Task material:
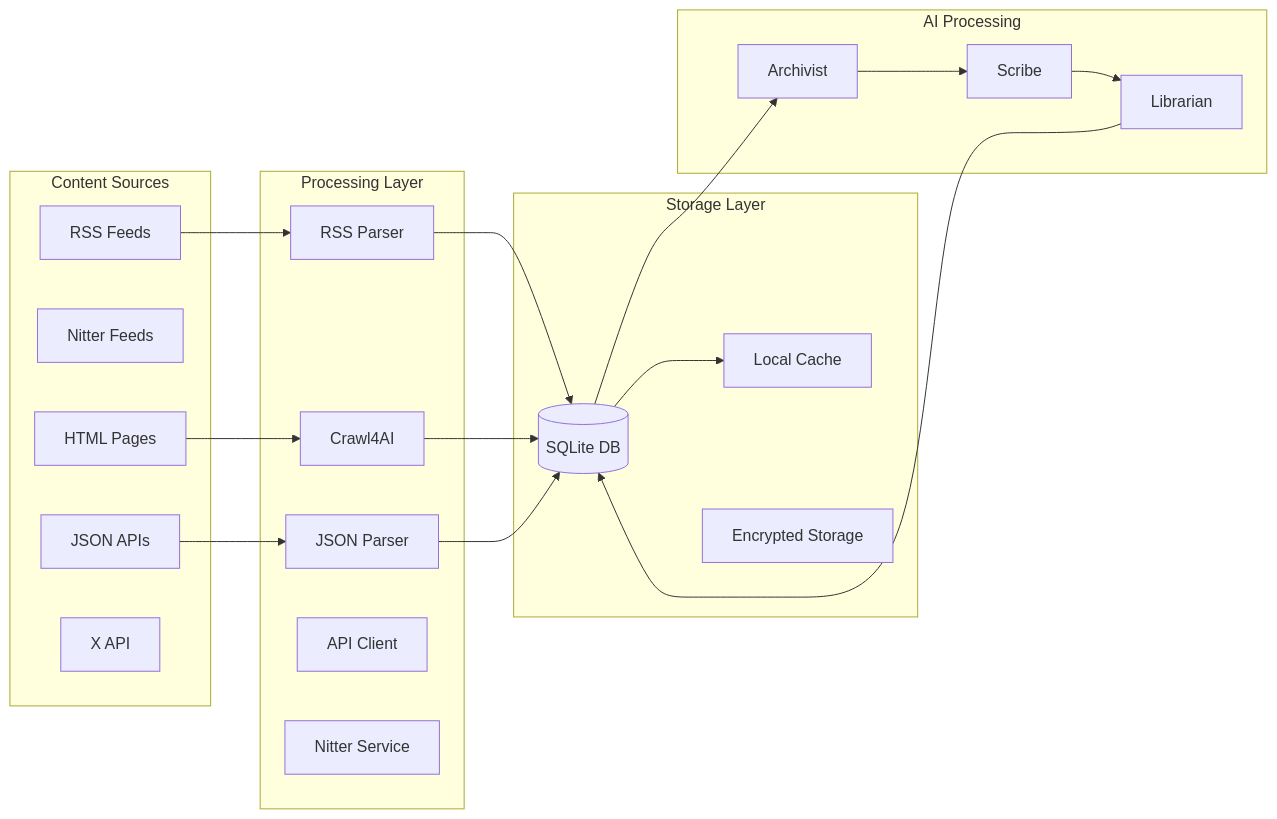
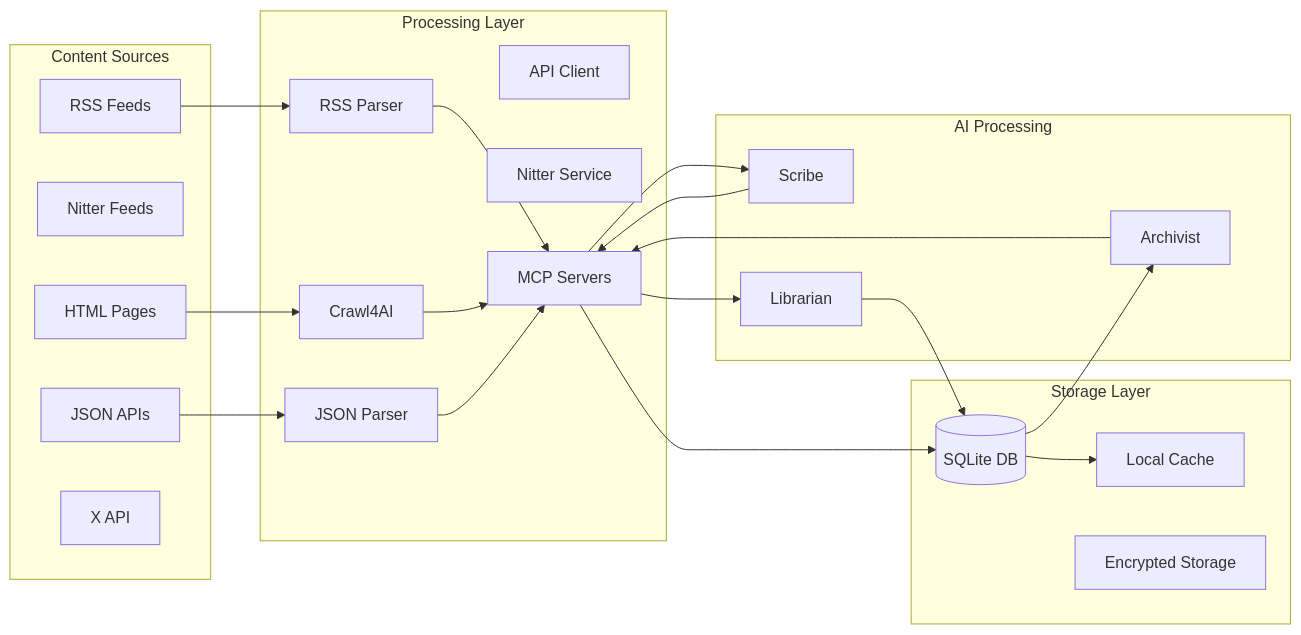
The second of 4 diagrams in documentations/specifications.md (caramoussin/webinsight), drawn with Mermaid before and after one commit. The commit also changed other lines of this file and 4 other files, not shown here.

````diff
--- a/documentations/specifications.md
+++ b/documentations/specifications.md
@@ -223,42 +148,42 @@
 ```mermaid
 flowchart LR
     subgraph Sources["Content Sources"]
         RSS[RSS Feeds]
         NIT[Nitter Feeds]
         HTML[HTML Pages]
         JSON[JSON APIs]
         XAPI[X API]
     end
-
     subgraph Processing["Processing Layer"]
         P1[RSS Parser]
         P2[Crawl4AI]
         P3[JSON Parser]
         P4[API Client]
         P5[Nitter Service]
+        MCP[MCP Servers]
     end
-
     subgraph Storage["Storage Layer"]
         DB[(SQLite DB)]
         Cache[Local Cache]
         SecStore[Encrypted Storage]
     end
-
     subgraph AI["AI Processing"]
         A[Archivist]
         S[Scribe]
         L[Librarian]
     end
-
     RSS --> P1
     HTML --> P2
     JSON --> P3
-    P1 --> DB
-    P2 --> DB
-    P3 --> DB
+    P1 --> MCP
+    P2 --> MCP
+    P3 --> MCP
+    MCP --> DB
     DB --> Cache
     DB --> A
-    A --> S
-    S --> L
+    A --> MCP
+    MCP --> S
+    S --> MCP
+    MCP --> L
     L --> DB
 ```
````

Exercise details:
Please give the records again word for word, omitting all images.

Response to the task:
The second of 4 diagrams in documentations/specifications.md (caramoussin/webinsight), drawn with Mermaid before and after one commit. The commit also changed other lines of this file and 4 other files, not shown here.

````diff
--- a/documentations/specifications.md
+++ b/documentations/specifications.md
@@ -223,42 +148,42 @@
 ```mermaid
 flowchart LR
     subgraph Sources["Content Sources"]
         RSS[RSS Feeds]
         NIT[Nitter Feeds]
         HTML[HTML Pages]
         JSON[JSON APIs]
         XAPI[X API]
     end
-
     subgraph Processing["Processing Layer"]
         P1[RSS Parser]
         P2[Crawl4AI]
         P3[JSON Parser]
         P4[API Client]
         P5[Nitter Service]
+        MCP[MCP Servers]
     end
-
     subgraph Storage["Storage Layer"]
         DB[(SQLite DB)]
         Cache[Local Cache]
         SecStore[Encrypted Storage]
     end
-
     subgraph AI["AI Processing"]
         A[Archivist]
         S[Scribe]
         L[Librarian]
     end
-
     RSS --> P1
     HTML --> P2
     JSON --> P3
-    P1 --> DB
-    P2 --> DB
-    P3 --> DB
+    P1 --> MCP
+    P2 --> MCP
+    P3 --> MCP
+    MCP --> DB
     DB --> Cache
     DB --> A
-    A --> S
-    S --> L
+    A --> MCP
+    MCP --> S
+    S --> MCP
+    MCP --> L
     L --> DB
 ```
````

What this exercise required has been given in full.